# Provided records
Content starts

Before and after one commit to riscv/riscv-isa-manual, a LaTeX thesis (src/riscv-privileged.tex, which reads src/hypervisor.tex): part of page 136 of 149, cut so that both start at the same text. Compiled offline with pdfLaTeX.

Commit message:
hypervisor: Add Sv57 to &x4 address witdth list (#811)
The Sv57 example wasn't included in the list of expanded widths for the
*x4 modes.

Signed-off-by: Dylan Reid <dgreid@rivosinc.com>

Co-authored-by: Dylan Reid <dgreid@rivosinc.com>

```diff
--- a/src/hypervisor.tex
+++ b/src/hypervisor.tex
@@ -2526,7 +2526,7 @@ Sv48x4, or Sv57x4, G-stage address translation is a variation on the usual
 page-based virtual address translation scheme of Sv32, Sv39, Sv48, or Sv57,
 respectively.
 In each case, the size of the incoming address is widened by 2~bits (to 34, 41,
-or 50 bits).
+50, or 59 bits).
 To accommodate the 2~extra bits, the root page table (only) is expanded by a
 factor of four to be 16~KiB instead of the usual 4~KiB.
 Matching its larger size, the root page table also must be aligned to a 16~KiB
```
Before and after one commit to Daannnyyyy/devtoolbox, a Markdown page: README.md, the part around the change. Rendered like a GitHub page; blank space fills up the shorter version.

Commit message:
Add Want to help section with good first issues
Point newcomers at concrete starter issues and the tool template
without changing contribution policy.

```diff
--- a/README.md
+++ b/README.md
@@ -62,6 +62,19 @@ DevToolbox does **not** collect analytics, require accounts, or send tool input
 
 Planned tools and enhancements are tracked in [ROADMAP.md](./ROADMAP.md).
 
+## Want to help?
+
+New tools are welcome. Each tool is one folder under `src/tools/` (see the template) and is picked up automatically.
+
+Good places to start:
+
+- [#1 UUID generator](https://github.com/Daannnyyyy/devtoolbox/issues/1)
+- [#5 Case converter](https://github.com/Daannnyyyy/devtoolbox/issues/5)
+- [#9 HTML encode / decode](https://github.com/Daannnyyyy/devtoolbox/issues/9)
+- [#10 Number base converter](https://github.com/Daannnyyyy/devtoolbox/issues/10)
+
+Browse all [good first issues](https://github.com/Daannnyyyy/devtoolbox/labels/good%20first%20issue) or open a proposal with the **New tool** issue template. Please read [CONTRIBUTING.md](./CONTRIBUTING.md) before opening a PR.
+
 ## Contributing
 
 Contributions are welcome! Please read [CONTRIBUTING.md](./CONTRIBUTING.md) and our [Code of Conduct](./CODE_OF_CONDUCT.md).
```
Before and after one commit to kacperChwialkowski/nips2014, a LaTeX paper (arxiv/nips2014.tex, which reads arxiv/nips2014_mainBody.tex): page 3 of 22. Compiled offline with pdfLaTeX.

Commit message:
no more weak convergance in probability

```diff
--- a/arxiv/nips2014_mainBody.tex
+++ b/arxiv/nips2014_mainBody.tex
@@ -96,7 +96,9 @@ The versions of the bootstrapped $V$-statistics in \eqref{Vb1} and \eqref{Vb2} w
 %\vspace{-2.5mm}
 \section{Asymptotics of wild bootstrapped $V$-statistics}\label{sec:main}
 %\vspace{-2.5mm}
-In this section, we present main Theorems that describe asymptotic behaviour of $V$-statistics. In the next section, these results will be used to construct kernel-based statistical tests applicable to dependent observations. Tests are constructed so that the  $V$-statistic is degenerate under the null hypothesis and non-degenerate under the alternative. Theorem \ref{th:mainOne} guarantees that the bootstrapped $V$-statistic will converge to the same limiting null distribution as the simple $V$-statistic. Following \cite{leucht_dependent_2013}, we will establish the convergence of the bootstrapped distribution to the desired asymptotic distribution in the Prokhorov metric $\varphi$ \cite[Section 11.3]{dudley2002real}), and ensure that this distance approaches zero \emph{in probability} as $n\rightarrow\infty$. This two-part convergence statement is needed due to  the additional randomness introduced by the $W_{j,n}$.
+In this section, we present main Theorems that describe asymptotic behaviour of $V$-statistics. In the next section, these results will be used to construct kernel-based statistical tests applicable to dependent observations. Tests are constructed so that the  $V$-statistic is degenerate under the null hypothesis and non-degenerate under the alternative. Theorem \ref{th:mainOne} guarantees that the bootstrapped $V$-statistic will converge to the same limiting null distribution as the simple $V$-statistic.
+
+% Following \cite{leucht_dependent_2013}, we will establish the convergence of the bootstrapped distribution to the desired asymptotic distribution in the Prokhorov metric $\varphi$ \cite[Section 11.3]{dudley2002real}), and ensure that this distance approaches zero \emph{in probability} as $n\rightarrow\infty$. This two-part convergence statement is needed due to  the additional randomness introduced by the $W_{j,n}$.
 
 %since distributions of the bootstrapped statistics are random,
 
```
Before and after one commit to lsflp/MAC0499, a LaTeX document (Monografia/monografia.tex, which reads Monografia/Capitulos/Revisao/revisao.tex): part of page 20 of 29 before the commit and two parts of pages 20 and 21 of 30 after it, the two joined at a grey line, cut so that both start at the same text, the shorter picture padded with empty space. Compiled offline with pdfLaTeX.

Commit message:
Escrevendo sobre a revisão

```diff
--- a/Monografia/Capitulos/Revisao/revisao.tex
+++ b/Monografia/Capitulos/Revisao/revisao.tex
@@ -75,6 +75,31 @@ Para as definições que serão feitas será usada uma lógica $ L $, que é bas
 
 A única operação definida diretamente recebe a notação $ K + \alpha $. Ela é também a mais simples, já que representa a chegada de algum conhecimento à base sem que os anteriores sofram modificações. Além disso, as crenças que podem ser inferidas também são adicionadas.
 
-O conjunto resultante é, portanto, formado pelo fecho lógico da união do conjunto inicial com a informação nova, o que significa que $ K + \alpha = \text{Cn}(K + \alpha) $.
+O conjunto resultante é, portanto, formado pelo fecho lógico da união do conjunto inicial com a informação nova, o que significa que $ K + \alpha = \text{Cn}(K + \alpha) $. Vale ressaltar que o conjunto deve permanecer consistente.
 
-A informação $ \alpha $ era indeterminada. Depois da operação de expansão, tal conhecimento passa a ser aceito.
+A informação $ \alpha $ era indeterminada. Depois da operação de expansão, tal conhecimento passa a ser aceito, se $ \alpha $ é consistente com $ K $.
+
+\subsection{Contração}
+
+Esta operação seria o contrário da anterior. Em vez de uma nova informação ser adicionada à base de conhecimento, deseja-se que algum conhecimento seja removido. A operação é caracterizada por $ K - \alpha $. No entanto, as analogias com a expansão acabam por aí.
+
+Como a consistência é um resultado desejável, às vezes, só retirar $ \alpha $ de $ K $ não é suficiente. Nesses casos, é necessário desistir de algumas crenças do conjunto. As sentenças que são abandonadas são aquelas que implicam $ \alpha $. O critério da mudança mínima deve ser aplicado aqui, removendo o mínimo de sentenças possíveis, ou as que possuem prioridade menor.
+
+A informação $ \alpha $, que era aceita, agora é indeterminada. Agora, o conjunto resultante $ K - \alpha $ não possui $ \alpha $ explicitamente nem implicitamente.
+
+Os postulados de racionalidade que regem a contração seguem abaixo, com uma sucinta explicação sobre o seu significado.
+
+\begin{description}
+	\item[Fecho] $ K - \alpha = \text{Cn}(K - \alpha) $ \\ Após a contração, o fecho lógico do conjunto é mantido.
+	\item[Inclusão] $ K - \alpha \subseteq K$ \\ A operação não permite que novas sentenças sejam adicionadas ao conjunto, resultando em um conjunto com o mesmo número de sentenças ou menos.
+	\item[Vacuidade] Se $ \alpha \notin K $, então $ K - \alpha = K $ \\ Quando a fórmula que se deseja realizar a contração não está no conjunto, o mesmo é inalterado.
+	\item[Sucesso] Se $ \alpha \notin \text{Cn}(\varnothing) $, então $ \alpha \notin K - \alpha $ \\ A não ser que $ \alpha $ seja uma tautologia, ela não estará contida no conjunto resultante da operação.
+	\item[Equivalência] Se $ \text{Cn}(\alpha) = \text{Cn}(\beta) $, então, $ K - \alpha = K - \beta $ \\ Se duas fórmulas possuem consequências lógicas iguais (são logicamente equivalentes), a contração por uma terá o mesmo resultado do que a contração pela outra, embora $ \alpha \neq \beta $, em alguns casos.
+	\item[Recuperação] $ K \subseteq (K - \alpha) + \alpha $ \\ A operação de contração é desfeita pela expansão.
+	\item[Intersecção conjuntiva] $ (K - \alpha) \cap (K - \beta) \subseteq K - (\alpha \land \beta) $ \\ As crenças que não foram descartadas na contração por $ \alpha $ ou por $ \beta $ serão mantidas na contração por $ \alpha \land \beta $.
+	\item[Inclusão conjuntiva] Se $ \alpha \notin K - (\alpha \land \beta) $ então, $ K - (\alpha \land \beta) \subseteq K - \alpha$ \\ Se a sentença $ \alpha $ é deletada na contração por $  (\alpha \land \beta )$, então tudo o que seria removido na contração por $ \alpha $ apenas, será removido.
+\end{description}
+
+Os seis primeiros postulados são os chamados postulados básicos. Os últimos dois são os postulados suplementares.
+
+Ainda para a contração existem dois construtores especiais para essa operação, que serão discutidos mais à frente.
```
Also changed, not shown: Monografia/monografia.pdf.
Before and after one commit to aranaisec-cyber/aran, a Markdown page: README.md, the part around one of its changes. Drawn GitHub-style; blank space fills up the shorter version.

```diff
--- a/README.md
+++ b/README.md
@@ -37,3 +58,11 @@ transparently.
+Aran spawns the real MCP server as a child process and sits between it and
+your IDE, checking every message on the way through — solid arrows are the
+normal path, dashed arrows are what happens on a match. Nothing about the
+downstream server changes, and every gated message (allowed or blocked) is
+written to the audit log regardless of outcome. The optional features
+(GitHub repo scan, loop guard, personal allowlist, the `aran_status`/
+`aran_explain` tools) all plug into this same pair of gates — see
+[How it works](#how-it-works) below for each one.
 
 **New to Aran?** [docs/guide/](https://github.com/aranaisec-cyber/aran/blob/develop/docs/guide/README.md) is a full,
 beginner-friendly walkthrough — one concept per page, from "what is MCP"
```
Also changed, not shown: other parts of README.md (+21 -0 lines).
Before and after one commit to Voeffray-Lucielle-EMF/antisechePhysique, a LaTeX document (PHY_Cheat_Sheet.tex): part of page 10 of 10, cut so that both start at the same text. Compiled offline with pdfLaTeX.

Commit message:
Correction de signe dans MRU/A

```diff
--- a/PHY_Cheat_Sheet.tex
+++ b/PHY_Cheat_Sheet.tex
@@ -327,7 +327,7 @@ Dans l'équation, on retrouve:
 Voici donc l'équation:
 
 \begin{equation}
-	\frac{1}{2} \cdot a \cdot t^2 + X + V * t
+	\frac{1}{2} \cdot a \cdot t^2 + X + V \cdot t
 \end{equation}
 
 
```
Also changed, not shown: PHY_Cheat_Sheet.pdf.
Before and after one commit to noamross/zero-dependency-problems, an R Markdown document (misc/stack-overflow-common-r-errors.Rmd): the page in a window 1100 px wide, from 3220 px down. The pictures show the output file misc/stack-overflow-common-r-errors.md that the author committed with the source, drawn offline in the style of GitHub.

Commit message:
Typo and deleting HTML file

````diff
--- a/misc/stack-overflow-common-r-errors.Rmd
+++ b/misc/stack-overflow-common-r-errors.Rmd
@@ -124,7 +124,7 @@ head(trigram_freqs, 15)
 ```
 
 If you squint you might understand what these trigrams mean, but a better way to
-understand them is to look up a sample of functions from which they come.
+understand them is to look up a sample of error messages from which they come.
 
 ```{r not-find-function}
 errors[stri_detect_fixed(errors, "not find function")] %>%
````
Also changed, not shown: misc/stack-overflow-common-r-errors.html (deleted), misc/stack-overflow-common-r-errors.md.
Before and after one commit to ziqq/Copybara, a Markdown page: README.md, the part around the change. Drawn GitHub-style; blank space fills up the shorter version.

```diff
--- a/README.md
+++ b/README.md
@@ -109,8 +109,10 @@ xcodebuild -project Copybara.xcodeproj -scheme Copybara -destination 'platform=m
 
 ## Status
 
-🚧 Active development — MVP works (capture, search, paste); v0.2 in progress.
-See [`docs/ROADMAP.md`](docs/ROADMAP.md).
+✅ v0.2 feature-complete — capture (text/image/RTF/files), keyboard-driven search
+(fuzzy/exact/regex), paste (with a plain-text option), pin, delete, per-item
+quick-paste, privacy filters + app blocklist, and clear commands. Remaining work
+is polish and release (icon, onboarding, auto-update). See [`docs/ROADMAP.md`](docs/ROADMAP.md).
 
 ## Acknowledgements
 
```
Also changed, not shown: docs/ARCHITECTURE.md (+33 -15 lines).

Content ends

# What you will do
Beginning with the very first line of the material above, give each line again exactly, ending with the line that contains "Co-authored-by: Dylan Reid".

# Task result
Before and after one commit to riscv/riscv-isa-manual, a LaTeX thesis (src/riscv-privileged.tex, which reads src/hypervisor.tex): part of page 136 of 149, cut so that both start at the same text. Compiled offline with pdfLaTeX.

Commit message:
hypervisor: Add Sv57 to &x4 address witdth list (#811)
The Sv57 example wasn't included in the list of expanded widths for the
*x4 modes.

Signed-off-by: Dylan Reid <dgreid@rivosinc.com>

Co-authored-by: Dylan Reid <dgreid@rivosinc.com>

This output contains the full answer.